= Action item =
Each line with the word "muted" must appear in the answer, copied from the records.

User interface change data:
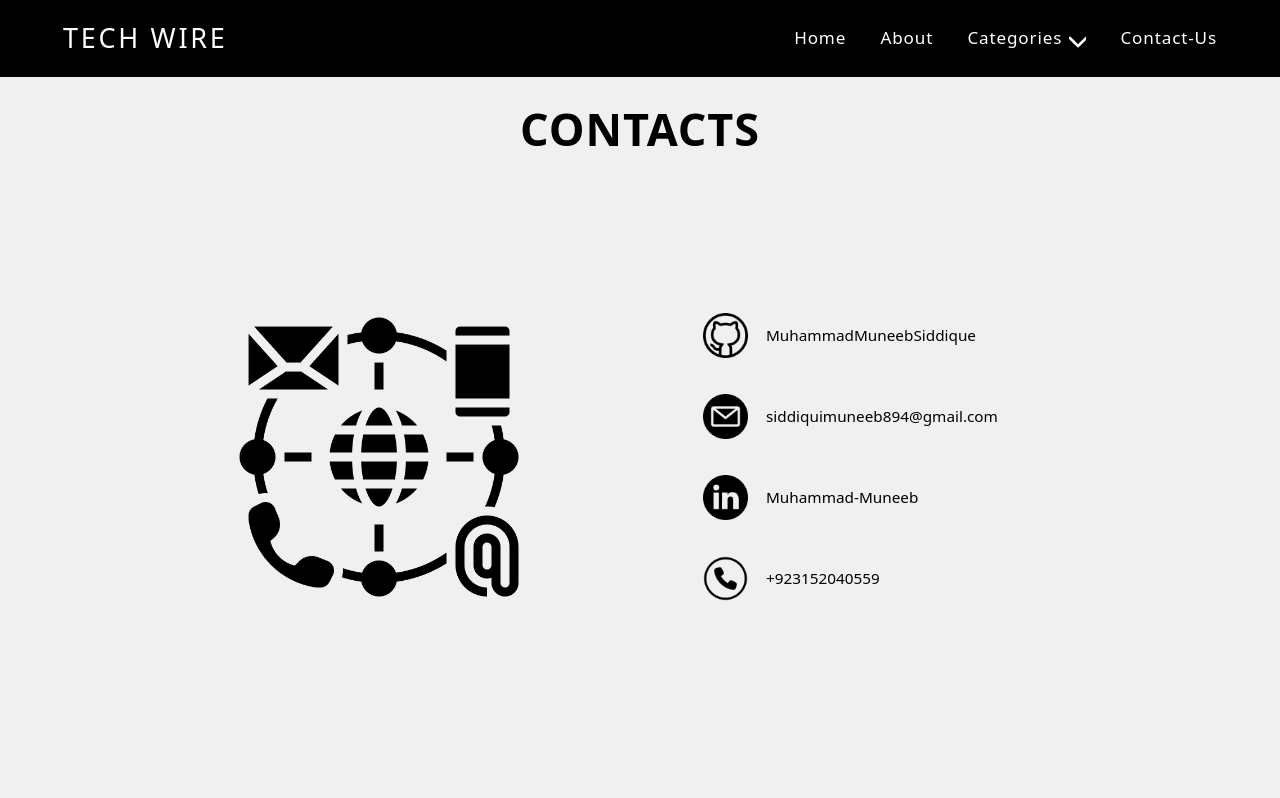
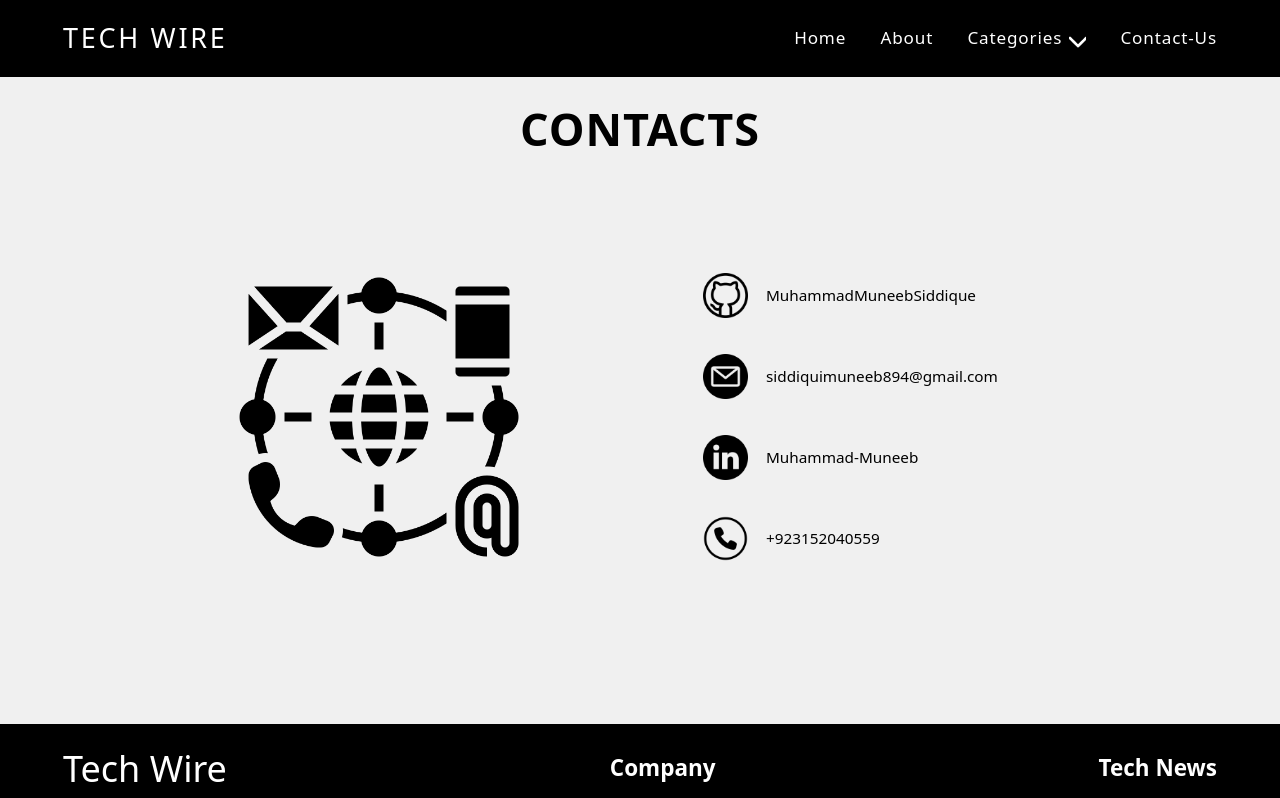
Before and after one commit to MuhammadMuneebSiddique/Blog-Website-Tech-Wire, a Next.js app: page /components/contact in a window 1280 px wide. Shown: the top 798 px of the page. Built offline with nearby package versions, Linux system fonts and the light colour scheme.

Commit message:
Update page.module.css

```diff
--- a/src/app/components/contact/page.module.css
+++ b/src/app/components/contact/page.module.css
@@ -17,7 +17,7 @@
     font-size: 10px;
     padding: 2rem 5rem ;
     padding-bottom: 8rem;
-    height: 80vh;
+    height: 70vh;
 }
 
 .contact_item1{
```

--

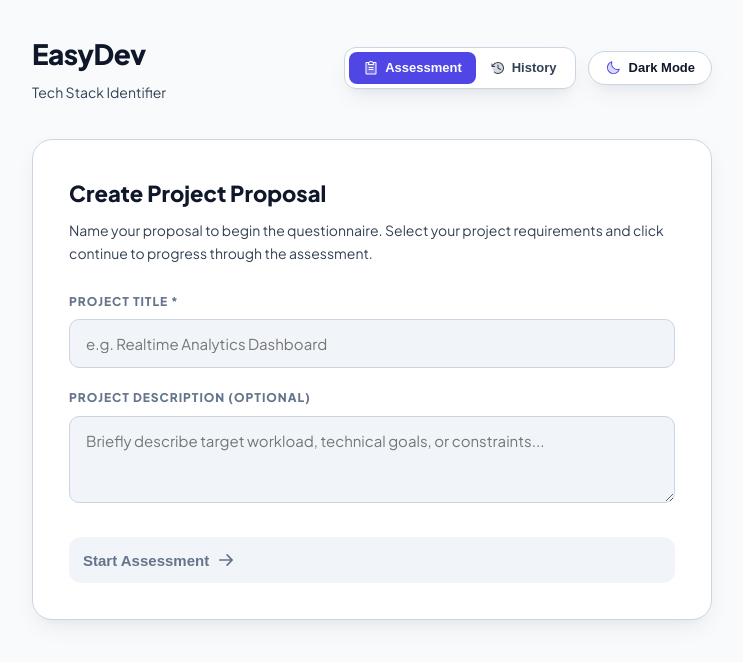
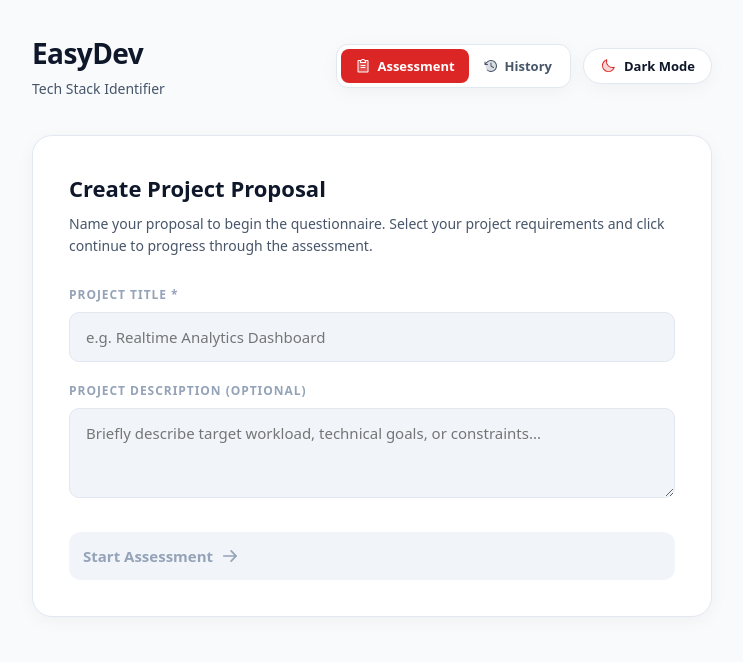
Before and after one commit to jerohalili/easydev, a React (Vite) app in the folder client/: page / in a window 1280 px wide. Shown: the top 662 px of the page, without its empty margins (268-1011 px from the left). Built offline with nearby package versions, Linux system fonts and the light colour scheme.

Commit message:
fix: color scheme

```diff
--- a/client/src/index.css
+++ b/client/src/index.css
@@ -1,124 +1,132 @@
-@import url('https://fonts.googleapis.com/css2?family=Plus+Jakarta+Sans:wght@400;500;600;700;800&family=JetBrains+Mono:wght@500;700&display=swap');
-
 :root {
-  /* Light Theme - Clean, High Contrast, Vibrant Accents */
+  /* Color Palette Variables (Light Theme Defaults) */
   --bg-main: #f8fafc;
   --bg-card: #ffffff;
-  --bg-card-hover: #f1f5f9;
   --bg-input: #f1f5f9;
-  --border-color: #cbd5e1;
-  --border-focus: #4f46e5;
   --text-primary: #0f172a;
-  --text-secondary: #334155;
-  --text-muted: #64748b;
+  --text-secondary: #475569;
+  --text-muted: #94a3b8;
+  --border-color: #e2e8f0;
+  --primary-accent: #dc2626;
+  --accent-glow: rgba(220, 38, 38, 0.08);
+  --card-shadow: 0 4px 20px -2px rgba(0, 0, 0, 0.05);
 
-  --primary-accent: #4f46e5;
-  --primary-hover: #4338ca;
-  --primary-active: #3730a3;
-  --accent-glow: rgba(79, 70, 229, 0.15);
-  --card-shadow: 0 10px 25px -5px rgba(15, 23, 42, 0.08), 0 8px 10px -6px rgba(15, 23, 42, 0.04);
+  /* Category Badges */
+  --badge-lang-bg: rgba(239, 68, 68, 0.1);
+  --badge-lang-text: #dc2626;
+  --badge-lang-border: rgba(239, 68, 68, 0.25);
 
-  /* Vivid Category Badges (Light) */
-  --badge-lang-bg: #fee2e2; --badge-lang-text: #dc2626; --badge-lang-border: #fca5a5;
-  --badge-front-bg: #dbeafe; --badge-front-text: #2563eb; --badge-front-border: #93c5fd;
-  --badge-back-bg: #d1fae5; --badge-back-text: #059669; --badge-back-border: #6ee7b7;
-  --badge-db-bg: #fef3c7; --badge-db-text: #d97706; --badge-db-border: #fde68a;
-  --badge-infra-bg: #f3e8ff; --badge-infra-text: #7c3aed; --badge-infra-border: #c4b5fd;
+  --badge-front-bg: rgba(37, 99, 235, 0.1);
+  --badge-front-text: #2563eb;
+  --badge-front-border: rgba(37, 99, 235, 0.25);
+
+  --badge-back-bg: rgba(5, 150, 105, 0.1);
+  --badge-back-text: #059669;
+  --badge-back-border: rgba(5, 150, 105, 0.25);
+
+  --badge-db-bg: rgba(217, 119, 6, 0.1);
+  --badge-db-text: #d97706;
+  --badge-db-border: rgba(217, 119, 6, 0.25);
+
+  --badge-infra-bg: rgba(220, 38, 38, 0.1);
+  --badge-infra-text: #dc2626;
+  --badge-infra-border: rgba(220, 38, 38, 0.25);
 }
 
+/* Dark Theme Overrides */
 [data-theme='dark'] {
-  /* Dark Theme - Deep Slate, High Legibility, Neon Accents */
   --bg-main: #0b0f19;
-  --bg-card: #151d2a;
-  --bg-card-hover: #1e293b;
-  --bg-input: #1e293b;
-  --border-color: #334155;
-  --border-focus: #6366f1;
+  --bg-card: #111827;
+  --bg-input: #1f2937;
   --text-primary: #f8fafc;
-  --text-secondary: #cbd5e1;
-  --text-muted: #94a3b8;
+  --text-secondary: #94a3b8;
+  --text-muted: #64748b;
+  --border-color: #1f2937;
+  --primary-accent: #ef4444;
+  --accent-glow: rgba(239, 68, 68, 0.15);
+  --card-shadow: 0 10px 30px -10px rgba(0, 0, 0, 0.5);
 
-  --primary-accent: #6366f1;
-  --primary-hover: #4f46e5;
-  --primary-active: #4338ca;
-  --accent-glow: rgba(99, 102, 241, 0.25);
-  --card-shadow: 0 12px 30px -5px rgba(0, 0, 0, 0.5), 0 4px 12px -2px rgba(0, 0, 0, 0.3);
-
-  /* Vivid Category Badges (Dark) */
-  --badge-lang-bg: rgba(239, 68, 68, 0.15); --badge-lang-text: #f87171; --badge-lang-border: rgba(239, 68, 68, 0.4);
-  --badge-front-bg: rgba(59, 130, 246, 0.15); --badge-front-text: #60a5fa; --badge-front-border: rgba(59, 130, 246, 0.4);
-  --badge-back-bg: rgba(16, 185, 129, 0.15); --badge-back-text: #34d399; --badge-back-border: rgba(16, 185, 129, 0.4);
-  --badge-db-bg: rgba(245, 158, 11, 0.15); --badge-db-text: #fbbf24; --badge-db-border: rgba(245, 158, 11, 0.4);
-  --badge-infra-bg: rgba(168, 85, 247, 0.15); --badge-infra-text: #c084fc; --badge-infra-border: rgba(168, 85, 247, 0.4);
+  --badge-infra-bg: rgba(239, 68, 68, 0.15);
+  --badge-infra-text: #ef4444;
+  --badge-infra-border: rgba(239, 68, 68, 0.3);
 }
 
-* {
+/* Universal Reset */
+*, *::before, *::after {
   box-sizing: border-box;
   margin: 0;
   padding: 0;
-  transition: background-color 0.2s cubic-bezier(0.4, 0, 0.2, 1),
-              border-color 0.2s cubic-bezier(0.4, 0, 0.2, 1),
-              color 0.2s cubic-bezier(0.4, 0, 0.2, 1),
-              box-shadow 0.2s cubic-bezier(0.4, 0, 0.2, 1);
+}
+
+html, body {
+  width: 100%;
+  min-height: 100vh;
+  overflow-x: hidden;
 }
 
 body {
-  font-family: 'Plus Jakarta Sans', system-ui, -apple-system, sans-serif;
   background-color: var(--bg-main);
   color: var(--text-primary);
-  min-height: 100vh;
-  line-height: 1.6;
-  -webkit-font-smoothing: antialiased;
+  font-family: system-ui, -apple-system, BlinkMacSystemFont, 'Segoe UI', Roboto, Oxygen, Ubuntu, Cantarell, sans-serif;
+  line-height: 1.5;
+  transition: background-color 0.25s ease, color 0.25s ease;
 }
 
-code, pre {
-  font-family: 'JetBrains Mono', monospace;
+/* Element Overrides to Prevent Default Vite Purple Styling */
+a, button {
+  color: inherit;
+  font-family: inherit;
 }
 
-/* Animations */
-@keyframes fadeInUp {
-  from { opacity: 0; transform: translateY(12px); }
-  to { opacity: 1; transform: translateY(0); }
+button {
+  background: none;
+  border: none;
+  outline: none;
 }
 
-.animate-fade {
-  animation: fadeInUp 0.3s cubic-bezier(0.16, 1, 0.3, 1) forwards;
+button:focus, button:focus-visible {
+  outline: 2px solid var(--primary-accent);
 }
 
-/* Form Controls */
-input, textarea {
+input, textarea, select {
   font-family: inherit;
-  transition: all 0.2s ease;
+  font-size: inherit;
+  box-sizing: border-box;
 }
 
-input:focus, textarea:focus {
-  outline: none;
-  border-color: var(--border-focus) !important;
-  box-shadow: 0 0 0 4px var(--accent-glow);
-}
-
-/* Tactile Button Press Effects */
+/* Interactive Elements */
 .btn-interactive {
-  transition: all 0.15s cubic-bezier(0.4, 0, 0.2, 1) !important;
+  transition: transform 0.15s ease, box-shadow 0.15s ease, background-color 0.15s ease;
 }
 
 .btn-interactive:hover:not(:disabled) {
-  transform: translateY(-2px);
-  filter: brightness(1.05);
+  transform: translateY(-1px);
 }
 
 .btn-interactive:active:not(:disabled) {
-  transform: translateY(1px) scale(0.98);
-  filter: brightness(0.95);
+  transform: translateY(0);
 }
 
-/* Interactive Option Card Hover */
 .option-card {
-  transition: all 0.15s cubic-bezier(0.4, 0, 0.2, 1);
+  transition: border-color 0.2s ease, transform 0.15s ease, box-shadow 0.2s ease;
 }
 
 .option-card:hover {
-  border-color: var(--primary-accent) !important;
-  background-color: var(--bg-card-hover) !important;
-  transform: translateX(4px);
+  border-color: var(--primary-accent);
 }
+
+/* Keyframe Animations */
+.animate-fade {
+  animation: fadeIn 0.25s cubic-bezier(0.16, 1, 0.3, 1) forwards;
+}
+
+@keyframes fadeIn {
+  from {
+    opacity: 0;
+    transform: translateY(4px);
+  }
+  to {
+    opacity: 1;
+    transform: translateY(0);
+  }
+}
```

--

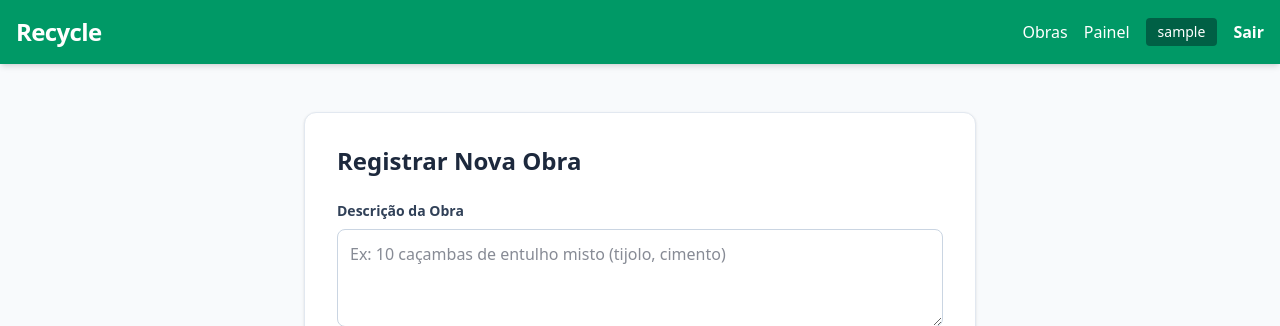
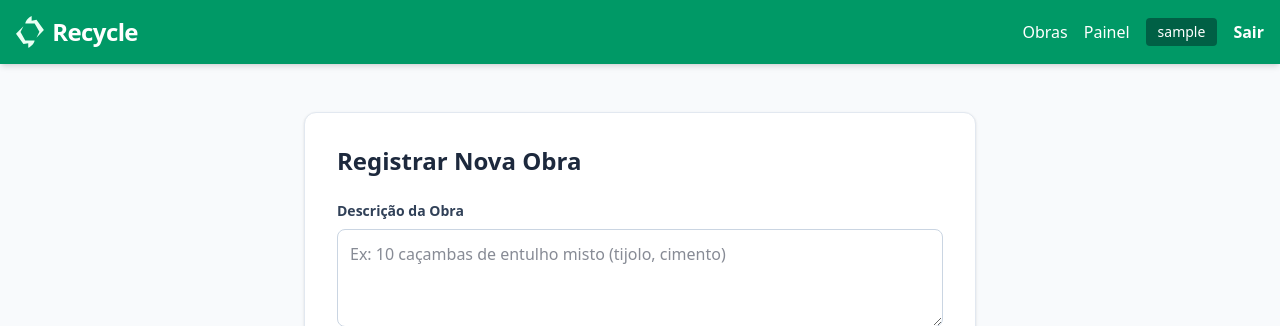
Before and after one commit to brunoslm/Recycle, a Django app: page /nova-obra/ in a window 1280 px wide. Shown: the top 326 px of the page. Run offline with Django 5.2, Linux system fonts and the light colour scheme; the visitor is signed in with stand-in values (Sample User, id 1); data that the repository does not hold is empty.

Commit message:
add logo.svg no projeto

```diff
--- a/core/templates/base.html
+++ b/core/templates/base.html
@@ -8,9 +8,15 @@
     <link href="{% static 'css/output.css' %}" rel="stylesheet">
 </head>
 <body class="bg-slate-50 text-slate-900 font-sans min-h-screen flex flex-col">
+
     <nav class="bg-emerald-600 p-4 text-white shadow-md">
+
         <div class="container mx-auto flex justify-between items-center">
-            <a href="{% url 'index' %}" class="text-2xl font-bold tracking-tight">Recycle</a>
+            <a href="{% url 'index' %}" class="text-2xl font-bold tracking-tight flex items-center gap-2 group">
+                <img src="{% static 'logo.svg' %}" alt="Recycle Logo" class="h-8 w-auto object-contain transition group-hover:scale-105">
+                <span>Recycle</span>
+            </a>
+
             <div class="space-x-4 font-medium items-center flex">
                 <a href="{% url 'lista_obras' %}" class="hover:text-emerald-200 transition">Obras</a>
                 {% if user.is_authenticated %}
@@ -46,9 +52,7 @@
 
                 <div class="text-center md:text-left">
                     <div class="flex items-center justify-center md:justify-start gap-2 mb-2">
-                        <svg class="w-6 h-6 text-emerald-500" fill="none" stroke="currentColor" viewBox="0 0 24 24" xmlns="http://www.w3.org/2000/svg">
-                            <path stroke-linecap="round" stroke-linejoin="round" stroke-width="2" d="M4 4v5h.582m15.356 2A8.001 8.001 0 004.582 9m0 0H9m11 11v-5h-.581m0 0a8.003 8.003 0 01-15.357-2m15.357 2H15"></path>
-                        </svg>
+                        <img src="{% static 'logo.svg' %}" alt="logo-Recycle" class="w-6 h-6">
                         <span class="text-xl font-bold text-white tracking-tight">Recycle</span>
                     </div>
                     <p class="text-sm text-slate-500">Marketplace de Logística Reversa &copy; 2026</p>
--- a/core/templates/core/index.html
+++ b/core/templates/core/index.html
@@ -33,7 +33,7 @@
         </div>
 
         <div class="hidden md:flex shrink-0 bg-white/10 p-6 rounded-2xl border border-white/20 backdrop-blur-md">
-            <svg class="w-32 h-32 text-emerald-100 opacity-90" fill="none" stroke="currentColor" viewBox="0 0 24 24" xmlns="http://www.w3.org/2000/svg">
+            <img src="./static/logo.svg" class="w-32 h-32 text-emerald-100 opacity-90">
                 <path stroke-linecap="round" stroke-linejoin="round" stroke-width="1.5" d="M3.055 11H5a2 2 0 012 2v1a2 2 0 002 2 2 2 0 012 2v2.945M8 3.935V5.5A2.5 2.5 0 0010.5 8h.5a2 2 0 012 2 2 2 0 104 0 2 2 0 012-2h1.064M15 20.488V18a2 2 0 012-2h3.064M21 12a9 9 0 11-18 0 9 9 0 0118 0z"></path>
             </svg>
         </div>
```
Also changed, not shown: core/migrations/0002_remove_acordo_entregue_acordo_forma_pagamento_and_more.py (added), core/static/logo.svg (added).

= Your response =
-  --text-muted: #64748b;
+  --text-muted: #94a3b8;
-  --text-muted: #94a3b8;
+  --text-muted: #64748b;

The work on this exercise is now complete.